‘Imposter Syndrome’ is defined by Warwick’s Wellbeing Service as “a psychological phenomenon in which people doubt their accomplishments…and fear being exposed as a ‘fraud’, despite evident success or external proof of competence”. These fears are felt by countless students across the globe, but can feel incredibly isolating. This post provides three practical tips to beat those doubts.
Personally, I have always experienced these feelings of worry surrounding my achievements. It can be tricky to learn and socialise as normal if you are convinced that every previous success was merely a result of luck (and that someday your luck will run out). These feelings were suddenly amplified when I arrived at university. Being surrounded by students that all seemed unbelievably intelligent only made things worse.
However – there is hope!

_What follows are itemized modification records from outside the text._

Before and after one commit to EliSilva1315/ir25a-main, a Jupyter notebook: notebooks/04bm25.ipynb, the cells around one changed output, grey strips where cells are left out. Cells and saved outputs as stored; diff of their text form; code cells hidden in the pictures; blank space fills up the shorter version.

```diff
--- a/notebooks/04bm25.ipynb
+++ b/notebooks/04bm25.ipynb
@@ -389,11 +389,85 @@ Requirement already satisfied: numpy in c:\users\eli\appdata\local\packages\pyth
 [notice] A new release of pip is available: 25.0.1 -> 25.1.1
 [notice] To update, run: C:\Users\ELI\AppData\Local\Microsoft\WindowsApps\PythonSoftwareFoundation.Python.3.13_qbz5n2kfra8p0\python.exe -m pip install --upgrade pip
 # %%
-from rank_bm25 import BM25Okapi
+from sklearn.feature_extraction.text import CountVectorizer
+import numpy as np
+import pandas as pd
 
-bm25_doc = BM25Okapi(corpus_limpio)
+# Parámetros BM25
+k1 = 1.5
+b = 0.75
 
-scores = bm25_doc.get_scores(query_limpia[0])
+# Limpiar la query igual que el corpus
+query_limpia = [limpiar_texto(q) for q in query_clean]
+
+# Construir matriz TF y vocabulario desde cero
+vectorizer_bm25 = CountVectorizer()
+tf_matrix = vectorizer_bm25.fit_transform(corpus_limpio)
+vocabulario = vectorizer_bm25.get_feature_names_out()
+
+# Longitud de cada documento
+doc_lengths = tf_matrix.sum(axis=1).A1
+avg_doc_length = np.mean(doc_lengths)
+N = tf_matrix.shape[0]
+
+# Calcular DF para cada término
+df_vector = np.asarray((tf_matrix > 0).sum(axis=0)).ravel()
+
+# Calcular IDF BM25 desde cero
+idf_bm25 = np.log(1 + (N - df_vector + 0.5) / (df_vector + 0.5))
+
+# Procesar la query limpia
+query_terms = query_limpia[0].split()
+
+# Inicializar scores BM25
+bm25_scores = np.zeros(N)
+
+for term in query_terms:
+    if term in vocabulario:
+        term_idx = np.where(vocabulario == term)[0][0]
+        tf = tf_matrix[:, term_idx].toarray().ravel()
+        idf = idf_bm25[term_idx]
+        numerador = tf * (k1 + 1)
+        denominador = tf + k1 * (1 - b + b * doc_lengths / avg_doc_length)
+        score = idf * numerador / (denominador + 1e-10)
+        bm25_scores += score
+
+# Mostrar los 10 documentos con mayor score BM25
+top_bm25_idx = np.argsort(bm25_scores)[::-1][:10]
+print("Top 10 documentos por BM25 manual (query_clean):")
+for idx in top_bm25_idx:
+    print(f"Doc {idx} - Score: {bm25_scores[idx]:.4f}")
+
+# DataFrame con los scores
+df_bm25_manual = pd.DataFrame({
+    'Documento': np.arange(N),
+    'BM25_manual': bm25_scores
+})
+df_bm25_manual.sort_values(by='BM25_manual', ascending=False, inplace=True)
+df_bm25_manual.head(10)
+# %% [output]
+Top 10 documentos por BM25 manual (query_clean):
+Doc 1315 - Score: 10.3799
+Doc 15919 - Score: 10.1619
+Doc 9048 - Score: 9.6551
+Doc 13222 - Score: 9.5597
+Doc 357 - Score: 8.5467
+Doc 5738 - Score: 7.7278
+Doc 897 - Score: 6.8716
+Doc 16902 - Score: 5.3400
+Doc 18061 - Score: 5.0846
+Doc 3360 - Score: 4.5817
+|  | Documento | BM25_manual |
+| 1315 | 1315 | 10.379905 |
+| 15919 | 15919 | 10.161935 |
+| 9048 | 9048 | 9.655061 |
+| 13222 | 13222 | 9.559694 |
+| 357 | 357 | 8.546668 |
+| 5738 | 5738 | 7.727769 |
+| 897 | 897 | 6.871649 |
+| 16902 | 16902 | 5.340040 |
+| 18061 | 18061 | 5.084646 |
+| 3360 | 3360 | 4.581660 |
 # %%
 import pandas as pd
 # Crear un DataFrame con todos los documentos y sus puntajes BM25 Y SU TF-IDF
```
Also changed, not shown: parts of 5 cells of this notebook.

It took some work, and it wasn’t a quick process, but I’ve collected three tips that helped me combat my Imposter Syndrome and will hopefully help you too. It can be difficult to find concrete and practical advice online that isn’t just “Believe in yourself!”, but these tips are accessible and can be adapted to suit your preferences. Most of them you can even do right now, so give them a go!
Tip #1: Connect with Others Imposter Syndrome can happen to anyone, and feels incredibly isolating. It’s easy to believe you are the only person in the world who has these doubts and fears, but I can absolutely assure you that you are not alone. After starting university, I was overwhelmed by my classmates who all seemed miles more intelligent than me. I spent most of my seminars giving rambling answers that felt silly, while my clever peers gave short, decisive answers. After a while of feeling terrified, I plucked up the courage to tell a classmate how impressed I was by her intelligent and concise answers. She was shocked, having felt like she never had much to contribute, and had instead been impressed by the length of my long-winded answers. Connecting with others to explain these feelings of doubt is an incredibly difficult thing to do, but it can be equally rewarding. Reaching out to closer family or friends can also create a more consistent support system. Often, they may have experience with factors that contribute to your Imposter Syndrome, such as gender, race, class, or educational background. Sharing your experiences is a very validating thing to do, and can help reassure you that others encounter the same feelings.
Tip #2: Validate Yourself!
It seems like cheesy advice, but it really is so important to recognise that your feelings, although very real, are only feelings. It can be easy to accept your doubtful thoughts as concrete facts – when they really aren’t! To combat this negativity, I like to use affirmations or mantras. Here are a few of mine:
“I deserve to be where I am.”
“I have worked hard to achieve my successes.”
“I am all the positive things people say about me and more.”
“I am worthy of good things happening to me.”
“I deserve celebration.”
Although it might feel a little bizarre, I like having phrases to repeat and reassure myself when I feel my anxieties creeping in. Writing these down several times on a piece of paper can be a very grounding exercise, and helps to solidify these statements as fact.
Tip 3: Make a Success Sheet
This one takes a little time to accumulate, but is incredibly useful in moments when you lack confidence. Begin a ‘Success Sheet’ (Triumph Table? Glory Google Doc?) on whichever word processor suits you best. Create a no-pressure compilation of your past successes – big or small! These can range from a brilliant academic result, to a new job, to a compliment a stranger gave you on the bus. I like to date mine, record where this success came from, and write a short description. Then you can return to this Success Sheet to remind yourself of what you have previously achieved, if feelings of insecurity become overwhelming. This is a great reminder of your undeniable accomplishments, and proves that you have previously overcome Imposter Syndrome, and can do it again! (This tip is also coincidentally useful for job applications – it’s great to have a list of your achievements to discuss.)
These three tips aren’t instant fixes, but make a huge difference if applied over time.
Let us know any tips that help you! Tweet us at @warwicklibrary, email us at email@example.com, or leave a comment below.
by Hannah Filer